BROCKVILLE — The Ontario government is providing over $345,000 to help area police provide specialized support to people who are experiencing a mental health crisis. The funding is being delivered through the Mobile Crisis Response Team Enhancement Grant program and enables police to utilize trained crisis workers when responding to those in need.
The following police services are receiving funding:
- $98,770 for the Gananoque Police Service in partnership with Brockville Police Service
- $128,436 for the Grenville County OPP
- $118,458 for the Leeds County OPP
“I’m so proud our government is providing local police services with these resources to support those experiencing mental health crisis,” said Steve Clark, MPP for Leeds-Grenville-Thousand Islands and Rideau Lakes. “With the expertise and care from mental health professionals at Brockville General Hospital and Lanark-Leeds-Grenville Addictions and Mental Health, this funding will help ensure our police services are well equipped to respond to crisis situations.”
In 2023-24, the Ontario government is allocating more than $4.5 million to 39 municipal and First Nations police services, as well as Ontario Provincial Police (OPP), to help strengthen Mobile Crisis Response Teams across the province.
“We’re supporting our police services by providing them with the resources they need to assist vulnerable people in crisis situations,” said Solicitor General Michael Kerzner. “Mobile Crisis Response Teams are best positioned to respond to people experiencing a mental health or addictions crisis and are an important part of how police in collaboration with this government are working hard to keep Ontarians safe.”
“Police are called upon to respond to thousands of mental health calls a year,” said Thomas Carrique, OPP Commissioner. “The integrated Mobile Crisis Response Teams approach, with officers and crisis workers attending calls together, supports de-escalation at the time of crisis and connects individuals with the right community resources, at the right time, to better meet their needs and reduce future police interactions.”
- Mobile Crisis Response Teams consist of police officers and crisis workers working together to respond to complex situations where mental health or addictions may be a factor. Supported by the police, crisis workers can assess if an individual should be sent to an emergency department for treatment and/or provide referrals to community programs that support mental and physical well-being.

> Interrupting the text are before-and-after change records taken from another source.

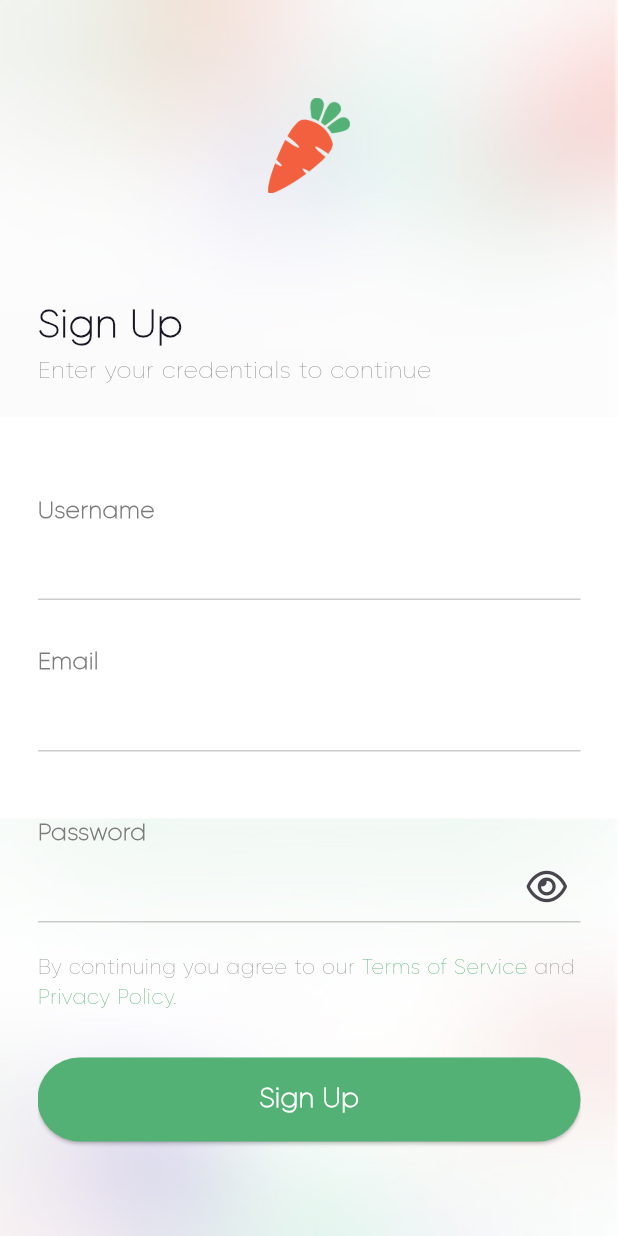
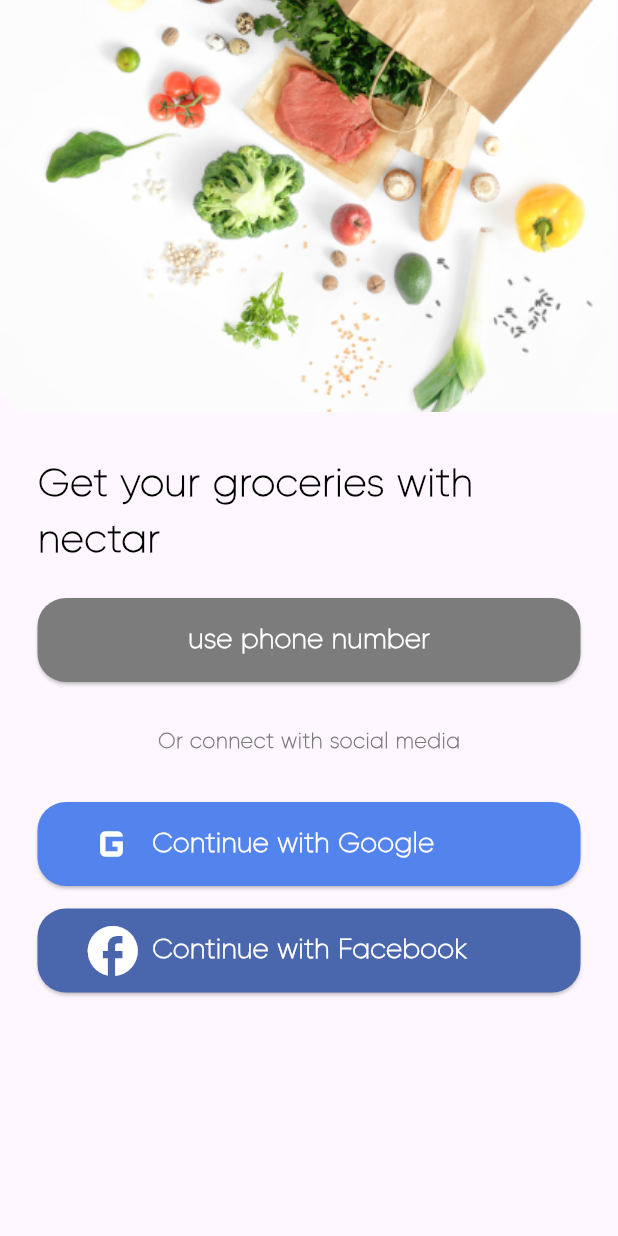
Before and after one commit to Mahmoud-Magdy17/nector_app, a Flutter app: the SignUpView screen opened directly, after a tap on "Sign Up", on a phone screen of 412 x 824 dp. Run offline on Flutter 3.47's test engine with Material 3 defaults, Android fonts, the phone set to English and light mode, and no system bars; our stand-ins replace font_awesome_flutter.

Commit message:
connect_with_other_social_media

```diff
--- a/lib/core/router/app_router.dart
+++ b/lib/core/router/app_router.dart
@@ -1,6 +1,7 @@
 import 'package:nector_app/features/authontication/presentation/views/forget_password_view.dart';
 import 'package:nector_app/features/authontication/presentation/views/login_view.dart';
 import 'package:nector_app/features/authontication/presentation/views/reset_password_done_view.dart';
+import 'package:nector_app/features/authontication/presentation/views/signup_data_collect_method_view.dart';
 import 'package:nector_app/features/authontication/presentation/views/signup_view.dart';
 import 'package:nector_app/features/onboarding/presentation/views/onboarding.dart';
 import 'package:nector_app/features/splash/presentation/views/spash_view.dart';
@@ -12,6 +13,7 @@
   static String forgetPasswordView = "/forgetPasswordView";
   static String resetPasswordDoneView = "/resetPasswordDoneView";
   static String signUpView = "/signUpView";
+  static String singupDataCollectMethodView = '/singupDataCollectMethodView';
 
   static Map<String, dynamic> routes = {
     splashView: const SplashView(),
@@ -20,5 +22,6 @@
     forgetPasswordView: const ForgetPasswordView(),
     resetPasswordDoneView: const ResetPasswordDoneView(),
     signUpView: const SignUpView(),
+    singupDataCollectMethodView: const SignupDataCollectMethodView(),
   };
 }
--- a/lib/core/utils/app_assets.dart
+++ b/lib/core/utils/app_assets.dart
@@ -4,4 +4,5 @@
   static const String carrot = "assets/images/carrot.png";
   static const String backGround = "assets/images/Background.jpg";
   static const String resetPasswordDone = "assets/images/reset_password_done.png";
+  static const String imageSignIn = 'assets/images/image_signin.png';
 }
--- a/lib/core/utils/app_colors.dart
+++ b/lib/core/utils/app_colors.dart
@@ -1,8 +1,9 @@
 import 'dart:ui';
 
 class AppColors {
-  static Color primaryColor = const Color(0xff53B175);
-  static Color offWhite = const Color(0xffF2F3F2);
-  static Color white = const Color(0xffffffff);
-  static Color grey = const Color(0xff7C7C7C);
+  static const Color primaryColor = const Color(0xff53B175);
+  static const Color offWhite = const Color(0xffF2F3F2);
+  static const Color white = const Color(0xffffffff);
+  static const Color grey = const Color(0xff7C7C7C);
+
 }
--- a/lib/core/utils/app_strings.dart
+++ b/lib/core/utils/app_strings.dart
@@ -31,4 +31,8 @@
       "Enter your credentials to continue";
   static const String userName = "Username";
   static const String alreadyHaveAnAccount = "Already have an account?";
+  static const String getYourGroceriesWithNectar ='Get your groceries with nectar';
+  static const String orConnectWithSocialMedia = "Or connect with social media";
+  static const String continueWithGoogle = "Continue with Google";
+  static const String continueWithFacebook = "Continue with Facebook";
 }
--- /dev/null
+++ b/lib/core/widgets/custom_icon_button.dart
@@ -0,0 +1,51 @@
+import 'package:flutter/material.dart';
+import 'package:nector_app/core/utils/app_colors.dart';
+import 'package:nector_app/core/utils/app_style.dart';
+
+class CustomIconButton extends StatelessWidget {
+  const CustomIconButton({
+    super.key,
+    required this.text,
+    required this.onPressed,
+    this.color = AppColors.primaryColor,
+    required this.icon,
+  });
+  final Icon icon;
+  final Color color;
+  final Function() onPressed;
+  final String text;
+  @override
+  Widget build(BuildContext context) {
+    return SizedBox(
+      height: 56,
+      child: ElevatedButton(
+        onPressed: onPressed,
+        style: ElevatedButton.styleFrom(
+          shape:
+              RoundedRectangleBorder(borderRadius: BorderRadius.circular(19)),
+          backgroundColor: color,
+          fixedSize: const Size(double.maxFinite, 67),
+        ),
+        child: Row(
+          mainAxisAlignment: MainAxisAlignment.spaceEvenly,
+          children: [
+            Expanded(
+              flex: 1,
+              child: icon,
+            ),
+            Expanded(
+              flex: 5,
+              child: Text(
+                text,
+                style: AppTextStyle.gilroy26px600.copyWith(
+                  fontSize: 18,
+                  color: AppColors.white,
+                ),
+              ),
+            ),
+          ],
+        ),
+      ),
+    );
+  }
+}
--- a/lib/core/widgets/custom_button.dart
+++ b/lib/core/widgets/custom_text_button.dart
@@ -2,12 +2,14 @@
 import 'package:nector_app/core/utils/app_colors.dart';
 import 'package:nector_app/core/utils/app_style.dart';
 
-class CustomButton extends StatelessWidget {
-  const CustomButton({
+class CustomTextButton extends StatelessWidget {
+  const CustomTextButton({
     super.key,
     required this.text,
     required this.onPressed,
+    this.color = AppColors.primaryColor,
   });
+  final Color color;
   final Function() onPressed;
   final String text;
   @override
@@ -17,7 +19,9 @@
       child: ElevatedButton(
         onPressed: onPressed,
         style: ElevatedButton.styleFrom(
-          backgroundColor: AppColors.primaryColor,
+          shape:
+              RoundedRectangleBorder(borderRadius: BorderRadius.circular(19)),
+          backgroundColor: color,
           fixedSize: const Size(double.maxFinite, 67),
         ),
         child: Text(
--- /dev/null
+++ b/lib/features/authontication/presentation/views/signup_data_collect_method_view.dart
@@ -0,0 +1,32 @@
+import 'package:flutter/material.dart';
+import 'package:nector_app/core/utils/app_assets.dart';
+
+import 'widgets/signup_data_collect_method_view_body.dart';
+
+class SignupDataCollectMethodView extends StatelessWidget {
+  const SignupDataCollectMethodView({super.key});
+
+  @override
+  Widget build(BuildContext context) {
+    return Scaffold(
+      body: Column(
+        children: [
+          Container(
+            height: (MediaQuery.of(context).size.height * 1) / 3,
+            width: double.infinity,
+            decoration: const BoxDecoration(
+              image: DecorationImage(
+                fit: BoxFit.cover,
+                image: AssetImage(AppAssets.imageSignIn),
+              ),
+            ),
+          ),
+          SizedBox(
+            height: (MediaQuery.of(context).size.height * 2) / 3,
+            child: const SignupDataCollectMethodViewBody(),
+          ),
+        ],
+      ),
+    );
+  }
+}
--- /dev/null
+++ b/lib/features/authontication/presentation/views/widgets/connect_with_other_social_media.dart
@@ -0,0 +1,52 @@
+import 'package:flutter/material.dart';
+import 'package:nector_app/core/utils/app_colors.dart';
+import 'package:nector_app/core/utils/app_strings.dart';
+import 'package:nector_app/core/utils/app_style.dart';
+import 'package:nector_app/core/widgets/custom_icon_button.dart';
+
+class ConnectWithOtherSocialMedia extends StatelessWidget {
+  const ConnectWithOtherSocialMedia({
+    super.key,
+  });
+
+  @override
+  Widget build(BuildContext context) {
+    return Column(
+      children: [
+        Text(
+          AppStrings.orConnectWithSocialMedia,
+          style: AppTextStyle.gilroy26px600.copyWith(
+            color: AppColors.grey,
+            fontSize: 14,
+          ),
+        ),
+        const SizedBox(
+          height: 30,
+        ),
+        CustomIconButton(
+          text: AppStrings.continueWithGoogle,
+          onPressed: () {},
+          color: const Color(0xff5383EC),
+          icon: const Icon(
+            Icons.g_mobiledata_outlined,
+            color: AppColors.white,
+            size: 40,
+          ),
+        ),
+        const SizedBox(
+          height: 15,
+        ),
+        CustomIconButton(
+          text: AppStrings.continueWithFacebook,
+          onPressed: () {},
+          color: const Color(0xff4A66AC),
+          icon: const Icon(
+            Icons.facebook,
+            color: AppColors.white,
+            size: 40,
+          ),
+        ),
+      ],
+    );
+  }
+}
--- a/lib/features/authontication/presentation/views/widgets/forget_password_view_body.dart
+++ b/lib/features/authontication/presentation/views/widgets/forget_password_view_body.dart
@@ -1,6 +1,6 @@
 import 'package:flutter/material.dart';
 import 'package:nector_app/core/utils/app_strings.dart';
-import 'package:nector_app/core/widgets/custom_button.dart';
+import 'package:nector_app/core/widgets/custom_text_button.dart';
 
 import 'authontication_view_header.dart';
 import 'custom_email_form_field.dart';
@@ -28,7 +28,7 @@
           const SizedBox(
             height: 63,
           ),
-          CustomButton(
+          CustomTextButton(
               text: AppStrings.continuE,
               onPressed: () {
                 showModalBottomSheet(
--- a/lib/features/authontication/presentation/views/widgets/login_view_body.dart
+++ b/lib/features/authontication/presentation/views/widgets/login_view_body.dart
@@ -2,7 +2,7 @@
 import 'package:nector_app/core/router/app_router.dart';
 import 'package:nector_app/core/utils/app_functions.dart';
 import 'package:nector_app/core/utils/app_strings.dart';
-import 'package:nector_app/core/widgets/custom_button.dart';
+import 'package:nector_app/core/widgets/custom_text_button.dart';
 
 import 'custom_email_form_field.dart';
 import 'custom_password_form_field.dart';
@@ -29,7 +29,7 @@
         ),
         const ForgetPasswordButton(),
         const SizedBox(height: 10),
-        CustomButton(
+        CustomTextButton(
           text: AppStrings.logIn,
           onPressed: () {},
         ),
--- a/lib/features/authontication/presentation/views/widgets/reset_password_enter_code_modal_bottom_sheet.dart
+++ b/lib/features/authontication/presentation/views/widgets/reset_password_enter_code_modal_bottom_sheet.dart
@@ -2,7 +2,7 @@
 import 'package:nector_app/core/utils/app_colors.dart';
 import 'package:nector_app/core/utils/app_strings.dart';
 import 'package:nector_app/core/utils/app_style.dart';
-import 'package:nector_app/core/widgets/custom_button.dart';
+import 'package:nector_app/core/widgets/custom_text_button.dart';
 import 'package:nector_app/features/authontication/presentation/views/widgets/code_field.dart';
 import 'package:nector_app/features/authontication/presentation/views/widgets/custom_reset_password_buttom.dart';
 import 'package:nector_app/features/authontication/presentation/views/widgets/reset_password_new_email_bottom_sheet.dart';
@@ -30,7 +30,7 @@
           const SizedBox(
             height: 64,
           ),
-          CustomButton(
+          CustomTextButton(
             text: AppStrings.sendCode,
             onPressed: () {
               Navigator.pop(context);
--- a/lib/features/authontication/presentation/views/widgets/reset_password_new_email_bottom_sheet.dart
+++ b/lib/features/authontication/presentation/views/widgets/reset_password_new_email_bottom_sheet.dart
@@ -2,7 +2,7 @@
 import 'package:nector_app/core/router/app_router.dart';
 import 'package:nector_app/core/utils/app_functions.dart';
 import 'package:nector_app/core/utils/app_strings.dart';
-import 'package:nector_app/core/widgets/custom_button.dart';
+import 'package:nector_app/core/widgets/custom_text_button.dart';
 import 'package:nector_app/features/authontication/presentation/views/widgets/custom_email_form_field.dart';
 import 'package:nector_app/features/authontication/presentation/views/widgets/custom_password_form_field.dart';
 import 'package:nector_app/features/authontication/presentation/views/widgets/custom_reset_password_buttom.dart';
@@ -36,7 +36,7 @@
           const SizedBox(
             height: 20,
           ),
-          CustomButton(
+          CustomTextButton(
             text: AppStrings.resetPassword,
             onPressed: () {
               Navigator.pop(context);
--- /dev/null
+++ b/lib/features/authontication/presentation/views/widgets/signup_data_collect_method_view_body.dart
@@ -0,0 +1,44 @@
+import 'package:flutter/material.dart';
+import 'package:nector_app/core/utils/app_colors.dart';
+import 'package:nector_app/core/utils/app_strings.dart';
+import 'package:nector_app/core/utils/app_style.dart';
+import 'package:nector_app/core/widgets/custom_text_button.dart';
+
+import 'connect_with_other_social_media.dart';
+
+class SignupDataCollectMethodViewBody extends StatelessWidget {
+  const SignupDataCollectMethodViewBody({super.key});
+
+  @override
+  Widget build(BuildContext context) {
+    return Padding(
+      padding: const EdgeInsets.symmetric(horizontal: 25.0),
+      child: SingleChildScrollView(
+        child: Column(
+          mainAxisAlignment: MainAxisAlignment.center,
+          children: [
+            const SizedBox(
+              height: 30,
+            ),
+            Text(
+              AppStrings.getYourGroceriesWithNectar,
+              style: AppTextStyle.gilroy26px600.copyWith(color: Colors.black),
+            ),
+            const SizedBox(
+              height: 20,
+            ),
+            CustomTextButton(
+              text: "use phone number",
+              onPressed: () {},
+              color: AppColors.grey,
+            ),
+            const SizedBox(
+              height: 30,
+            ),
+            const ConnectWithOtherSocialMedia()
+          ],
+        ),
+      ),
+    );
+  }
+}
--- a/lib/features/authontication/presentation/views/widgets/signup_view_body.dart
+++ b/lib/features/authontication/presentation/views/widgets/signup_view_body.dart
@@ -2,7 +2,7 @@
 import 'package:nector_app/core/router/app_router.dart';
 import 'package:nector_app/core/utils/app_functions.dart';
 import 'package:nector_app/core/utils/app_strings.dart';
-import 'package:nector_app/core/widgets/custom_button.dart';
+import 'package:nector_app/core/widgets/custom_text_button.dart';
 import 'package:nector_app/features/authontication/presentation/views/widgets/authontication_view_header.dart';
 import 'package:nector_app/features/authontication/presentation/views/widgets/custom_email_form_field.dart';
 import 'package:nector_app/features/authontication/presentation/views/widgets/custom_password_form_field.dart';
@@ -47,7 +47,9 @@
             const SizedBox(
               height: 30,
             ),
-            CustomButton(text: AppStrings.signUp, onPressed: () {}),
+            CustomTextButton(text: AppStrings.signUp, onPressed: () {
+              navigationPush(context, AppRouter.routes[AppRouter.singupDataCollectMethodView]);
+            }),
             const SizedBox(
               height: 25,
             ),
--- a/lib/features/onboarding/presentation/views/widgets/onboarding_view_body.dart
+++ b/lib/features/onboarding/presentation/views/widgets/onboarding_view_body.dart
@@ -6,7 +6,7 @@
 import 'package:nector_app/core/utils/app_functions.dart';
 import 'package:nector_app/core/utils/app_strings.dart';
 import 'package:nector_app/core/utils/app_style.dart';
-import 'package:nector_app/core/widgets/custom_button.dart';
+import 'package:nector_app/core/widgets/custom_text_button.dart';
 
 class OnboardingViewBody extends StatelessWidget {
   const OnboardingViewBody({
@@ -50,7 +50,7 @@
         ),
         Padding(
           padding: const EdgeInsets.symmetric(horizontal: 30),
-          child: CustomButton(
+          child: CustomTextButton(
             text: AppStrings.getStarted,
             onPressed: () {
               navigationPushReplacement(
--- a/lib/main.dart
+++ b/lib/main.dart
@@ -11,6 +11,7 @@
   @override
   Widget build(BuildContext context) {
     return MaterialApp(
+      debugShowCheckedModeBanner: false,
       home: AppRouter.routes[AppRouter.splashView],
     );
   }
```
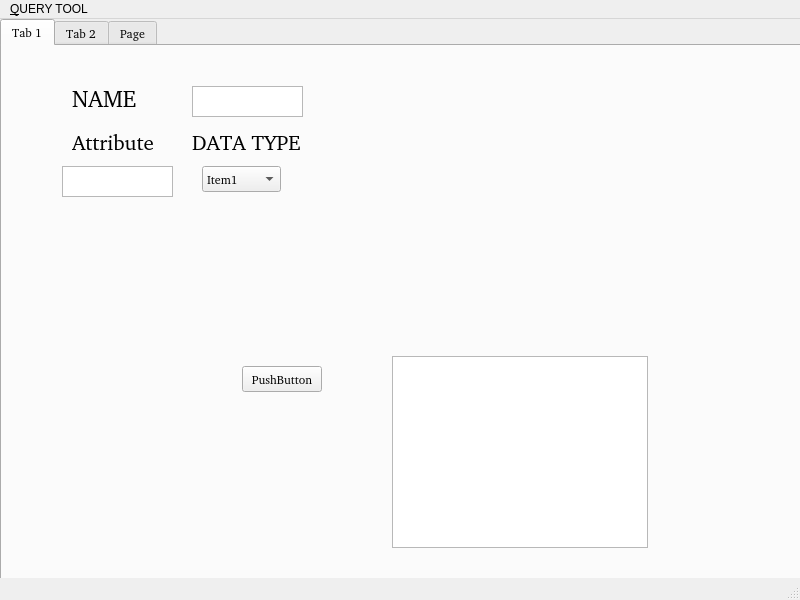
Old version of the form form.ui in the repository ZaneFerns360/querysurreal.
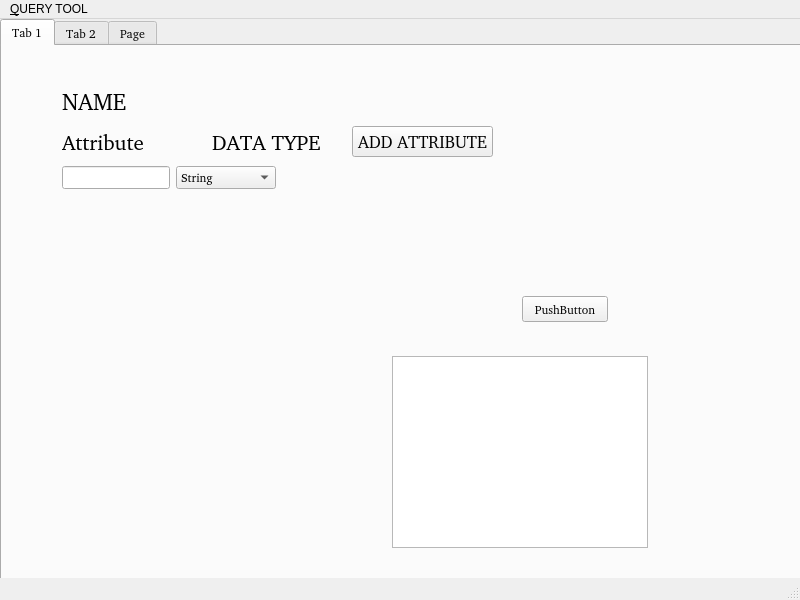
New version of the form.

```diff
--- a/form.ui
+++ b/form.ui
@@ -23,6 +23,12 @@
       <height>571</height>
      </rect>
     </property>
+    <property name="sizePolicy">
+     <sizepolicy hsizetype="Maximum" vsizetype="Expanding">
+      <horstretch>0</horstretch>
+      <verstretch>0</verstretch>
+     </sizepolicy>
+    </property>
     <property name="font">
      <font>
       <family>RobotoMono Nerd Font Propo [GOOG]</family>
@@ -38,8 +44,8 @@
      <widget class="QLabel" name="label">
       <property name="geometry">
        <rect>
-        <x>70</x>
-        <y>27</y>
+        <x>60</x>
+        <y>30</y>
         <width>111</width>
         <height>51</height>
        </rect>
@@ -55,40 +61,10 @@
        <string>NAME</string>
       </property>
      </widget>
-     <widget class="QComboBox" name="comboBox">
-      <property name="geometry">
-       <rect>
-        <x>200</x>
-        <y>120</y>
-        <width>79</width>
-        <height>26</height>
-       </rect>
-      </property>
-      <item>
-       <property name="text">
-        <string>Item1</string>
-       </property>
-      </item>
-      <item>
-       <property name="text">
-        <string>Item2</string>
-       </property>
-      </item>
-     </widget>
-     <widget class="QPlainTextEdit" name="plainTextEdit">
-      <property name="geometry">
-       <rect>
-        <x>190</x>
-        <y>40</y>
-        <width>111</width>
-        <height>31</height>
-       </rect>
-      </property>
-     </widget>
      <widget class="QLabel" name="label_2">
       <property name="geometry">
        <rect>
-        <x>70</x>
+        <x>60</x>
         <y>80</y>
         <width>111</width>
         <height>31</height>
@@ -104,20 +80,10 @@
        <string>Attribute</string>
       </property>
      </widget>
-     <widget class="QPlainTextEdit" name="plainTextEdit_2">
-      <property name="geometry">
-       <rect>
-        <x>60</x>
-        <y>120</y>
-        <width>111</width>
-        <height>31</height>
-       </rect>
-      </property>
-     </widget>
      <widget class="QLabel" name="label_5">
       <property name="geometry">
        <rect>
-        <x>190</x>
+        <x>210</x>
         <y>80</y>
         <width>111</width>
         <height>31</height>
@@ -133,19 +99,6 @@
        <string>DATA TYPE</string>
       </property>
      </widget>
-     <widget class="QPushButton" name="pushButton">
-      <property name="geometry">
-       <rect>
-        <x>240</x>
-        <y>320</y>
-        <width>80</width>
-        <height>26</height>
-       </rect>
-      </property>
-      <property name="text">
-       <string>PushButton</string>
-      </property>
-     </widget>
      <widget class="QTextBrowser" name="textBrowser">
       <property name="geometry">
        <rect>
@@ -156,6 +109,86 @@
        </rect>
       </property>
      </widget>
+     <widget class="QPushButton" name="pushButton">
+      <property name="geometry">
+       <rect>
+        <x>520</x>
+        <y>250</y>
+        <width>86</width>
+        <height>26</height>
+       </rect>
+      </property>
+      <property name="text">
+       <string>PushButton</string>
+      </property>
+     </widget>
+     <widget class="QWidget" name="formLayoutWidget">
+      <property name="geometry">
+       <rect>
+        <x>60</x>
+        <y>120</y>
+        <width>301</width>
+        <height>201</height>
+       </rect>
+      </property>
+      <layout class="QFormLayout" name="formLayout">
+       <item row="0" column="0">
+        <widget class="QLineEdit" name="lineEdit">
+         <property name="sizePolicy">
+          <sizepolicy hsizetype="MinimumExpanding" vsizetype="Fixed">
+           <horstretch>0</horstretch>
+           <verstretch>0</verstretch>
+          </sizepolicy>
+         </property>
+        </widget>
+       </item>
+       <item row="0" column="1">
+        <widget class="QComboBox" name="comboBox">
+         <property name="sizePolicy">
+          <sizepolicy hsizetype="Fixed" vsizetype="Fixed">
+           <horstretch>0</horstretch>
+           <verstretch>0</verstretch>
+          </sizepolicy>
+         </property>
+         <property name="minimumSize">
+          <size>
+           <width>100</width>
+           <height>0</height>
+          </size>
+         </property>
+         <item>
+          <property name="text">
+           <string>String</string>
+          </property>
+         </item>
+         <item>
+          <property name="text">
+           <string>Integer</string>
+          </property>
+         </item>
+        </widget>
+       </item>
+      </layout>
+     </widget>
+     <widget class="QPushButton" name="addButton">
+      <property name="geometry">
+       <rect>
+        <x>350</x>
+        <y>80</y>
+        <width>141</width>
+        <height>31</height>
+       </rect>
+      </property>
+      <property name="font">
+       <font>
+        <family>RobotoMono Nerd Font Propo [GOOG]</family>
+        <pointsize>13</pointsize>
+       </font>
+      </property>
+      <property name="text">
+       <string>ADD ATTRIBUTE</string>
+      </property>
+     </widget>
     </widget>
     <widget class="QWidget" name="tab_2">
      <attribute name="title">
```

Office of Steve Clark, MPP
Leeds-Grenville-Thousand Islands and Rideau Lakes
Solicitor General’s Office